Problem to solve.
Please return the full listing exactly as written, with the images removed.

######

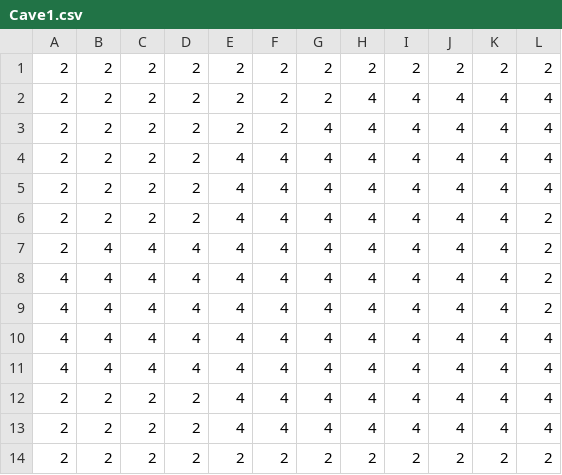
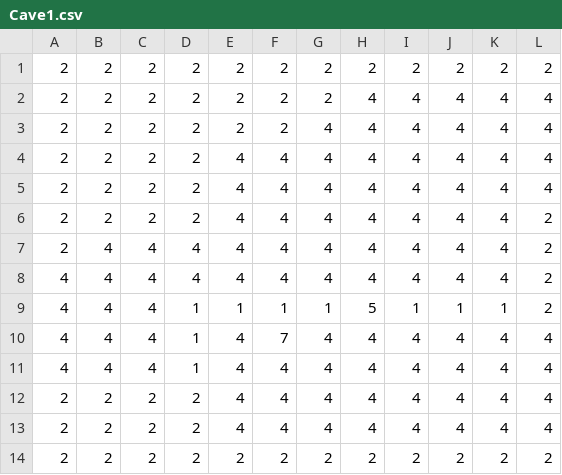
Before and after one commit to Fwries/Cardasia, a CSV file: Assets/StreamingAssets/CSV/Cave1.csv, drawn as a sheet; only a part is shown; the diff names each change by its address in the sheet, - before the commit and + after, or states it on an @@ line.

Commit message:
Cave Interactions

```diff
--- a/Assets/StreamingAssets/CSV/Cave1.csv
+++ b/Assets/StreamingAssets/CSV/Cave1.csv
-D9:D11: 4
+D9:D11: 1
-E9: 4
+E9: 1
-F9: 4
+F9: 1
-G9: 4
+G9: 1
-H9: 4
+H9: 5
-I9: 4
+I9: 1
-J9: 4
+J9: 1
-K9: 4
+K9: 1
-F10: 4
+F10: 7
```
Also changed, not shown: 25 other files.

######

Finished task.
Before and after one commit to Fwries/Cardasia, a CSV file: Assets/StreamingAssets/CSV/Cave1.csv, drawn as a sheet; only a part is shown; the diff names each change by its address in the sheet, - before the commit and + after, or states it on an @@ line.

Commit message:
Cave Interactions

```diff
--- a/Assets/StreamingAssets/CSV/Cave1.csv
+++ b/Assets/StreamingAssets/CSV/Cave1.csv
-D9:D11: 4
+D9:D11: 1
-E9: 4
+E9: 1
-F9: 4
+F9: 1
-G9: 4
+G9: 1
-H9: 4
+H9: 5
-I9: 4
+I9: 1
-J9: 4
+J9: 1
-K9: 4
+K9: 1
-F10: 4
+F10: 7
```
Also changed, not shown: 25 other files.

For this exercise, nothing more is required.